We know that most of us have more things to do than there are hours in the day. And we often only stop to re-charge when there is something special going on.Though it may be hard to make time to put ourselves first, doing so has a long term payoff. It keeps us healthy, makes us happier, reduces anxiety and depression, and increases our ability to bounce back when things get tough.
Karen Baskin recommended trying the following five ways for making your well-being a top priority:
- Sleep Purposefully. Sleep is the foundation of wellbeing … it’s pivotal for stamina, health, mental focus, and emotion regulation. Take simple steps towards better sleep like setting a regular bedtime, making your bedroom a sleep-only zone (no devices), and keeping your space quiet and dark. Having trouble falling asleep due to anxiety? Create a sleep mantra, like “Things always look better in the light of day” or “None of my problems are so big that they can’t wait until tomorrow.” Try keeping a journal by your bedside to collect any thoughts that would otherwise keep you up at night.
2. Check in with your self-talk: We get mixed messages about self-care. The media tells us that we should eat healthy food, exercise, and be mindful, but also buy tons of products to better ourselves because we’re not yet good enough. No matter how much you go through the motions of self-care, if your head’s not in it, you won’t feel the full effects. That’s why it’s important to cheer yourself on—remind yourself that self-care is a work in progress, and don’t beat yourself up for not being in that “zen” state of mind yet. Any step you take today is a step in the right direction.
3. Get Active. Who can work out when there’s work to be done? The trick is to find simple ways to weave activity into your life. You don’t need to train for a marathon: Do small things every day that keep you moving. Schedule time for an activity you enjoy.

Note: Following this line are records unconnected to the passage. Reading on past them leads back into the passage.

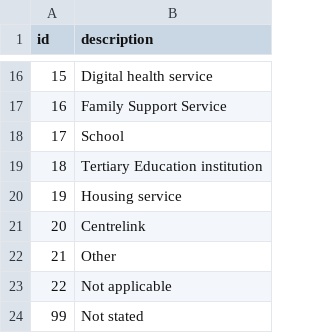
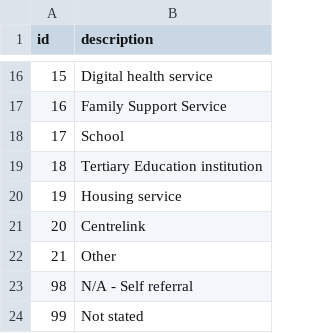
Before and after one commit to strategicdata/pmhc-mds-spec, a CSV file: table/episode/referrer-organisation-type.csv, drawn as a sheet; only a part is shown, gaps mark what is left out; removed rows and columns are numbered as before the commit, all else as after; the diff names each change by its address in the sheet, - before the commit and + after, or states it on an @@ line.

```diff
--- a/table/episode/referrer-organisation-type.csv
+++ b/table/episode/referrer-organisation-type.csv
-row 23: 22 | Not applicable
+row 23: 98 | N/A - Self referral
```
Also changed, not shown: table/episode/referrer-profession.csv, table/service-contact/venue.csv, 2 other files.
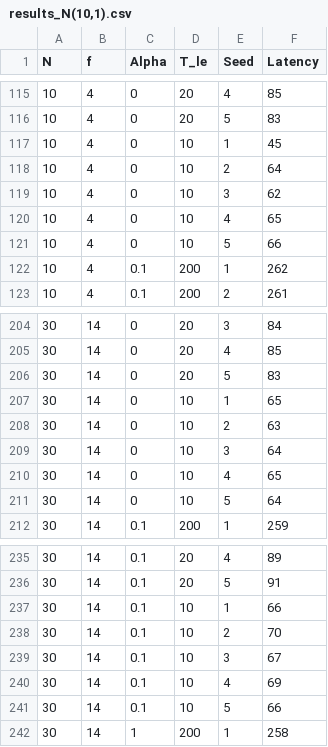
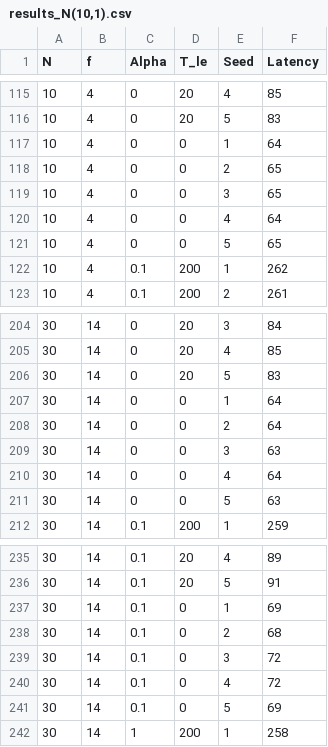
Before and after one commit to florian-roos/surcouf, a CSV file: results_N(10,1).csv, drawn as a sheet; only a part is shown, gaps mark what is left out; the diff covers the shown part only.

```diff
--- a/results_N(10,1).csv
+++ b/results_N(10,1).csv
@@ -116,7 +116,7 @@ N, f, Alpha, T_le, Seed, Latency
 10, 4, 0, 20, 5, 83
-10, 4, 0, 10, 1, 45
-10, 4, 0, 10, 2, 64
-10, 4, 0, 10, 3, 62
-10, 4, 0, 10, 4, 65
-10, 4, 0, 10, 5, 66
+10, 4, 0, 0, 1, 64
+10, 4, 0, 0, 2, 65
+10, 4, 0, 0, 3, 65
+10, 4, 0, 0, 4, 64
+10, 4, 0, 0, 5, 65
 10, 4, 0.1, 200, 1, 262
@@ -206,7 +206,7 @@ N, f, Alpha, T_le, Seed, Latency
 30, 14, 0, 20, 5, 83
-30, 14, 0, 10, 1, 65
-30, 14, 0, 10, 2, 63
-30, 14, 0, 10, 3, 64
-30, 14, 0, 10, 4, 65
-30, 14, 0, 10, 5, 64
+30, 14, 0, 0, 1, 64
+30, 14, 0, 0, 2, 64
+30, 14, 0, 0, 3, 63
+30, 14, 0, 0, 4, 64
+30, 14, 0, 0, 5, 63
 30, 14, 0.1, 200, 1, 259
@@ -236,7 +236,7 @@ N, f, Alpha, T_le, Seed, Latency
 30, 14, 0.1, 20, 5, 91
-30, 14, 0.1, 10, 1, 66
-30, 14, 0.1, 10, 2, 70
-30, 14, 0.1, 10, 3, 67
-30, 14, 0.1, 10, 4, 69
-30, 14, 0.1, 10, 5, 66
+30, 14, 0.1, 0, 1, 69
+30, 14, 0.1, 0, 2, 68
+30, 14, 0.1, 0, 3, 72
+30, 14, 0.1, 0, 4, 72
+30, 14, 0.1, 0, 5, 69
 30, 14, 1, 200, 1, 258
```
Also changed, not shown: 104 edited cells elsewhere in this file, results_N(10,5).csv, 9 other files.
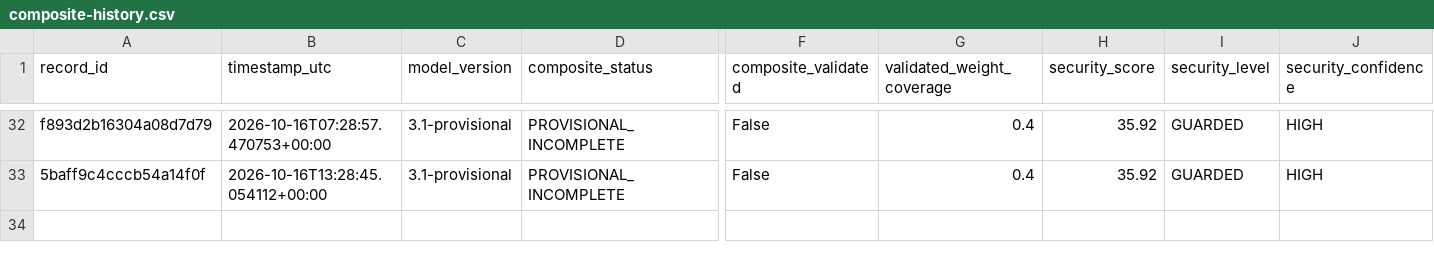
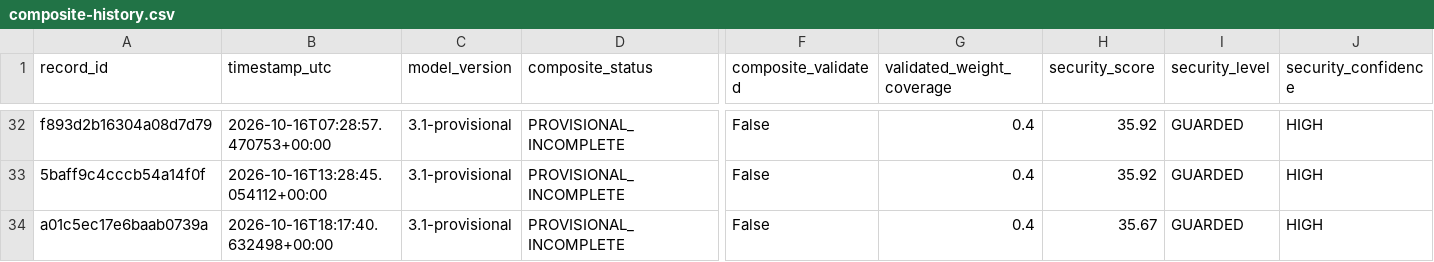
Before and after one commit to mikloshetzer-sketch/energy-data, a CSV file: history/hormuz/composite-history.csv, drawn as a sheet; only a part is shown, gaps mark what is left out; rows hold the shown columns only; the diff names each change by its address in the sheet, - before the commit and + after, or states it on an @@ line.

```diff
--- a/history/hormuz/composite-history.csv
+++ b/history/hormuz/composite-history.csv
+row 34: a01c5ec17e6baab0739a | 2026-10-16T18:17:40.632498+00:00 | 3.1-provisional | PROVISIONAL_INCOMPLETE | False | 0.4 | 35.67 | GUARDED | HIGH
```
Also changed, not shown: 3 other files.
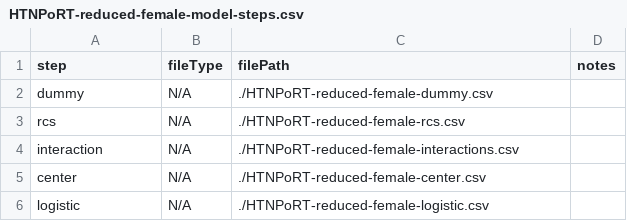
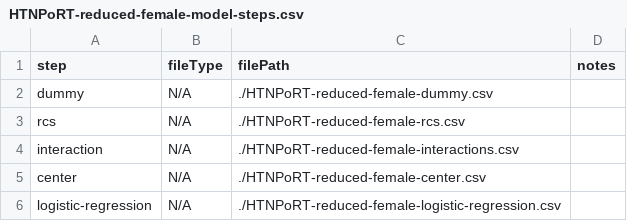
Before and after one commit to Big-Life-Lab/htnport, a CSV file: output/reduced-models/logistic-model-export/female-reduced/HTNPoRT-reduced-female-model-steps.csv, drawn as a sheet.

```diff
--- a/output/reduced-models/logistic-model-export/female-reduced/HTNPoRT-reduced-female-model-steps.csv
+++ b/output/reduced-models/logistic-model-export/female-reduced/HTNPoRT-reduced-female-model-steps.csv
@@ -5,2 +5,2 @@ interaction,N/A,./HTNPoRT-reduced-female-interactions.csv,
 center,N/A,./HTNPoRT-reduced-female-center.csv,
-logistic,N/A,./HTNPoRT-reduced-female-logistic.csv,
+logistic-regression,N/A,./HTNPoRT-reduced-female-logistic-regression.csv,
```
Also changed, not shown: output/full-models/logistic-model-export/female-full/HTNPoRT-full-female-model-steps.csv, output/full-models/logistic-model-export/female-full/HTNPoRT-full-female-variable-details.csv, 3 other files.
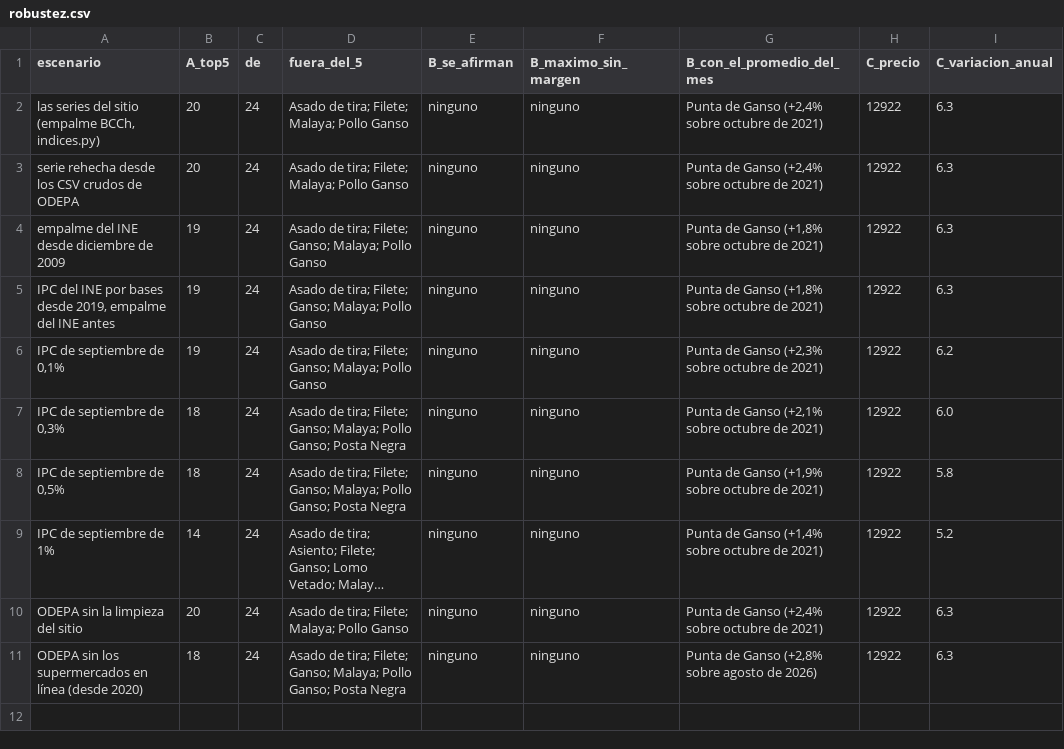
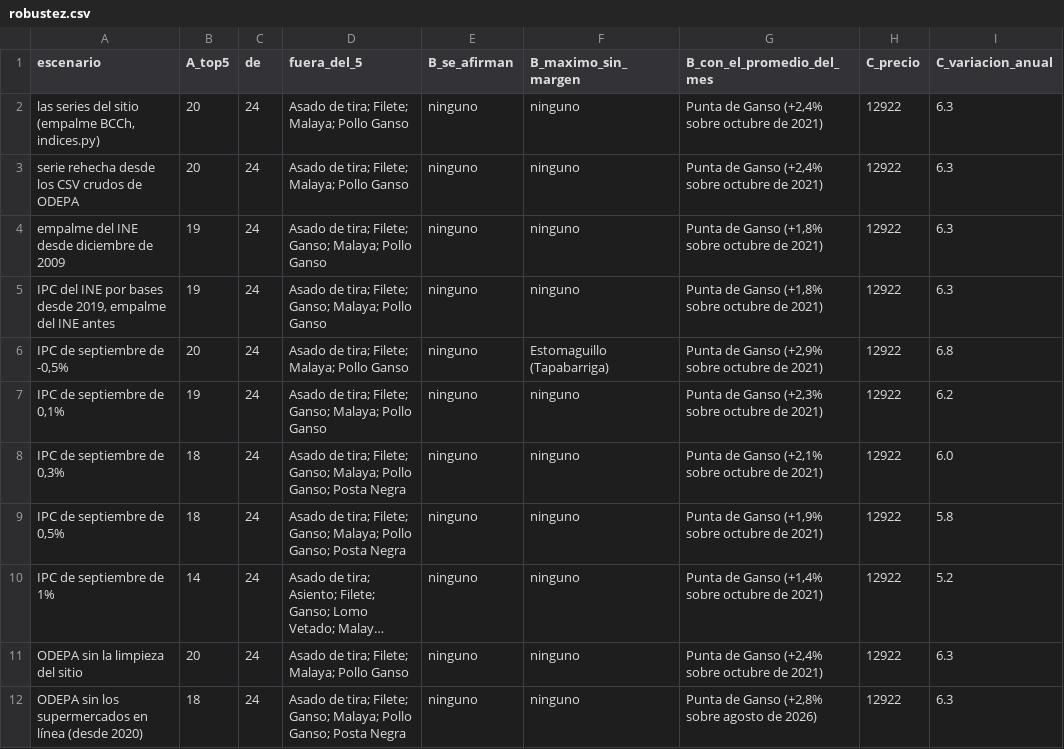
Before and after one commit to pitvox/costo-de-vida-cl, a CSV file: analisis/vacuno/resultados/robustez.csv, drawn as a sheet; long unchanged cells end in ….

```diff
--- a/analisis/vacuno/resultados/robustez.csv
+++ b/analisis/vacuno/resultados/robustez.csv
@@ -5,2 +5,3 @@ empalme del INE desde diciembre de 2009,19,24,Asado de tira; Filete; Ganso; Mala
 "IPC del INE por bases desde 2019, empalme del INE antes",19,24,Asado de tira; Filete; Ganso; Malaya; Pollo Ganso,ninguno,ninguno,"Punta de Ganso (+1,8% sobre octubre de 2021)",12922,6.3
+"IPC de septiembre de -0,5%",20,24,Asado de tira; Filete; Malaya; Pollo Ganso,ninguno,Estomaguillo (Tapabarriga),"Punta de Ganso (+2,9% sobre octubre de 2021)",12922,6.8
 "IPC de septiembre de 0,1%",19,24,Asado de tira; Filete; Ganso; Malaya; Pollo Ganso,ninguno,ninguno,"Punta de Ganso (+2,3% sobre octubre de 2021)",12922,6.2
```
Also changed, not shown: analisis/vacuno/resultados/verificacion.csv, 10 other files.
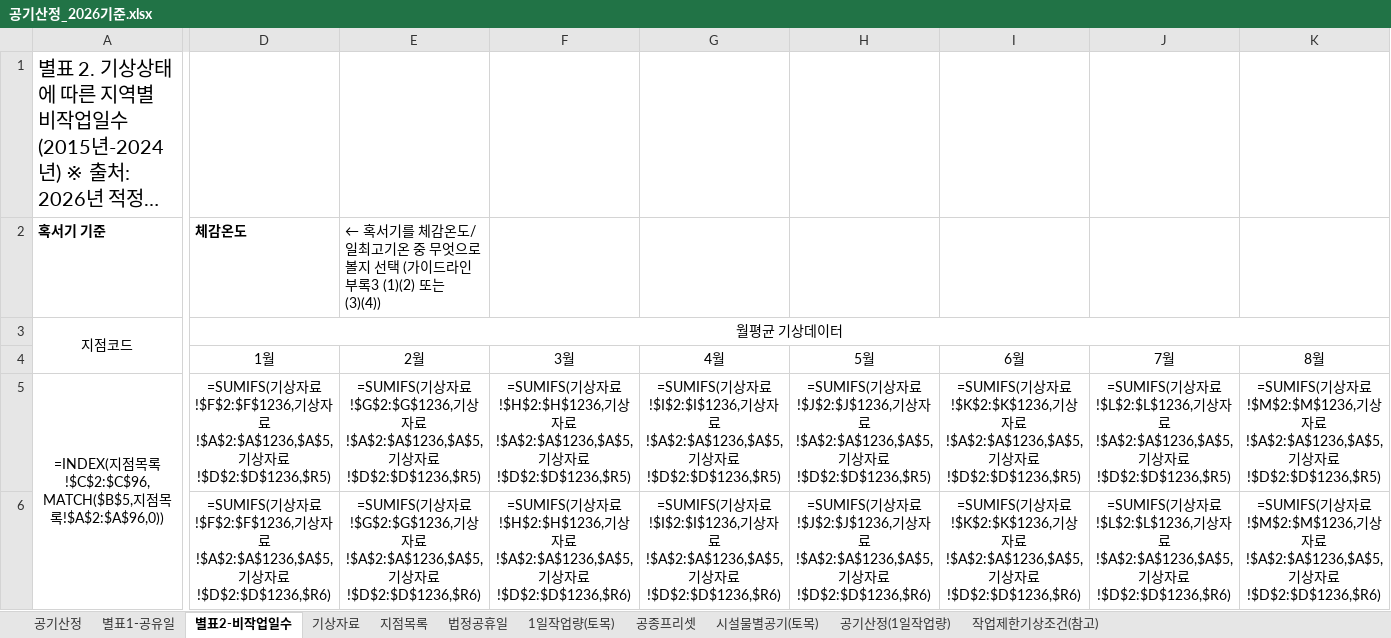
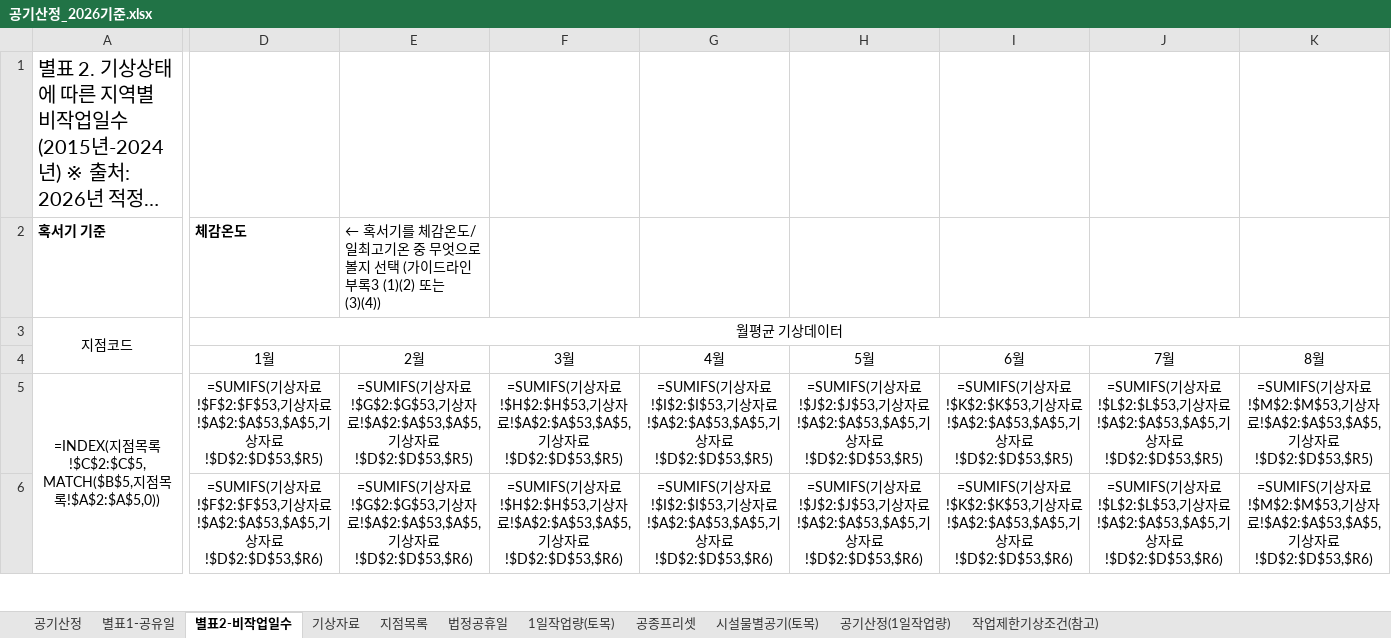
Before and after one commit to eunna2520-netizen/business, an Excel workbook: 공기산정_2026기준.xlsx, sheet 별표2-비작업일수, drawn as a sheet; only a part is shown, gaps mark what is left out; long unchanged cells end in …; values as stored, in another font and other column widths than the file's, no borders; formulas without a stored value are shown as written; the diff covers the shown part only; the diff names each change by its address in the sheet, - before the commit and + after, or states it on an @@ line.

```diff
--- a/공기산정_2026기준.xlsx (sheet 별표2-비작업일수)
+++ b/공기산정_2026기준.xlsx (sheet 별표2-비작업일수)
-A5: …목록!$C$2:$C$96,MATCH($B$5,지점목록!$A$2:$A$96,0))
+A5: …목록!$C$2:$C$5,MATCH($B$5,지점목록!$A$2:$A$5,0))
-D5: …자료!$F$2:$F$1236,기상자료!$A$2:$A$1236,$A$5,기상자료!$D$2:$D$1236,$R5)
+D5: …자료!$F$2:$F$53,기상자료!$A$2:$A$53,$A$5,기상자료!$D$2:$D$53,$R5)
-E5: …자료!$G$2:$G$1236,기상자료!$A$2:$A$1236,$A$5,기상자료!$D$2:$D$1236,$R5)
+E5: …자료!$G$2:$G$53,기상자료!$A$2:$A$53,$A$5,기상자료!$D$2:$D$53,$R5)
-F5: …자료!$H$2:$H$1236,기상자료!$A$2:$A$1236,$A$5,기상자료!$D$2:$D$1236,$R5)
+F5: …자료!$H$2:$H$53,기상자료!$A$2:$A$53,$A$5,기상자료!$D$2:$D$53,$R5)
-G5: …자료!$I$2:$I$1236,기상자료!$A$2:$A$1236,$A$5,기상자료!$D$2:$D$1236,$R5)
+G5: …자료!$I$2:$I$53,기상자료!$A$2:$A$53,$A$5,기상자료!$D$2:$D$53,$R5)
-H5: …자료!$J$2:$J$1236,기상자료!$A$2:$A$1236,$A$5,기상자료!$D$2:$D$1236,$R5)
+H5: …자료!$J$2:$J$53,기상자료!$A$2:$A$53,$A$5,기상자료!$D$2:$D$53,$R5)
-I5: …자료!$K$2:$K$1236,기상자료!$A$2:$A$1236,$A$5,기상자료!$D$2:$D$1236,$R5)
+I5: …자료!$K$2:$K$53,기상자료!$A$2:$A$53,$A$5,기상자료!$D$2:$D$53,$R5)
-J5: …자료!$L$2:$L$1236,기상자료!$A$2:$A$1236,$A$5,기상자료!$D$2:$D$1236,$R5)
+J5: …자료!$L$2:$L$53,기상자료!$A$2:$A$53,$A$5,기상자료!$D$2:$D$53,$R5)
-K5: …자료!$M$2:$M$1236,기상자료!$A$2:$A$1236,$A$5,기상자료!$D$2:$D$1236,$R5)
+K5: …자료!$M$2:$M$53,기상자료!$A$2:$A$53,$A$5,기상자료!$D$2:$D$53,$R5)
-D6: …자료!$F$2:$F$1236,기상자료!$A$2:$A$1236,$A$5,기상자료!$D$2:$D$1236,$R6)
+D6: …자료!$F$2:$F$53,기상자료!$A$2:$A$53,$A$5,기상자료!$D$2:$D$53,$R6)
-E6: …자료!$G$2:$G$1236,기상자료!$A$2:$A$1236,$A$5,기상자료!$D$2:$D$1236,$R6)
+E6: …자료!$G$2:$G$53,기상자료!$A$2:$A$53,$A$5,기상자료!$D$2:$D$53,$R6)
-F6: …자료!$H$2:$H$1236,기상자료!$A$2:$A$1236,$A$5,기상자료!$D$2:$D$1236,$R6)
+F6: …자료!$H$2:$H$53,기상자료!$A$2:$A$53,$A$5,기상자료!$D$2:$D$53,$R6)
-G6: …자료!$I$2:$I$1236,기상자료!$A$2:$A$1236,$A$5,기상자료!$D$2:$D$1236,$R6)
+G6: …자료!$I$2:$I$53,기상자료!$A$2:$A$53,$A$5,기상자료!$D$2:$D$53,$R6)
-H6: …자료!$J$2:$J$1236,기상자료!$A$2:$A$1236,$A$5,기상자료!$D$2:$D$1236,$R6)
+H6: …자료!$J$2:$J$53,기상자료!$A$2:$A$53,$A$5,기상자료!$D$2:$D$53,$R6)
-I6: …자료!$K$2:$K$1236,기상자료!$A$2:$A$1236,$A$5,기상자료!$D$2:$D$1236,$R6)
+I6: …자료!$K$2:$K$53,기상자료!$A$2:$A$53,$A$5,기상자료!$D$2:$D$53,$R6)
-J6: …자료!$L$2:$L$1236,기상자료!$A$2:$A$1236,$A$5,기상자료!$D$2:$D$1236,$R6)
+J6: …자료!$L$2:$L$53,기상자료!$A$2:$A$53,$A$5,기상자료!$D$2:$D$53,$R6)
-K6: …자료!$M$2:$M$1236,기상자료!$A$2:$A$1236,$A$5,기상자료!$D$2:$D$1236,$R6)
+K6: …자료!$M$2:$M$53,기상자료!$A$2:$A$53,$A$5,기상자료!$D$2:$D$53,$R6)
```
Also changed, not shown: 28 added rows and 227 edited cells elsewhere in this sheet, sheet 기상자료, sheet 지점목록, sheet 공기산정, sheet 공기산정(1일작업량), 2 other files.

Be kind to yourself and start small. You’re more likely to keep at it if you maintain manageable goals. If you’re just starting out, aim for 30 minutes, three times a week. Finally, set a specific benchmark: Instead of something sweeping like, “I want to get fit,” focus on a precise goal, such as, “This week, I’ll take three walks before lunch.”
4. Journal: It sounds simple, or maybe tedious. Many of us ditched the diary after junior high. But there are serious health benefits to getting your thoughts down on paper. The APA found that while venting to a friend or family member can be a release, it doesn’t measure up to the benefits of writing. People who keep a journal cope better with trauma, daily stress, and even have better immune systems!
5. Advocate for Yourself: Whether it’s to your boss, to your friends, or to that inner voice in your head that’s pushing for a late-night email check instead of going to sleep, stand up for what you need and deserve. Only you have the power to know what’s best for you. Making yourself a priority means checking in with what you deserve—and making sure that you’re getting it. The more you honor that voice in your head that wants what’s best for you, the more you’ll convince yourself that you are worthy of respect and care, and the more others will start treating you as such. It’s a self-fulfilling prophecy.
Kara Baskin is a Boston-based journalist who writes about food, health, wellbeing, and lifestyle for The Boston Globe, Boston Magazine, Women’s Health, and AARP’s Life Reimagined. She’s also the author of “Size Matters: The Hard Facts About Male Sexuality That Every Woman Should Know” (Random House). Find her on Twitter @kcbaskin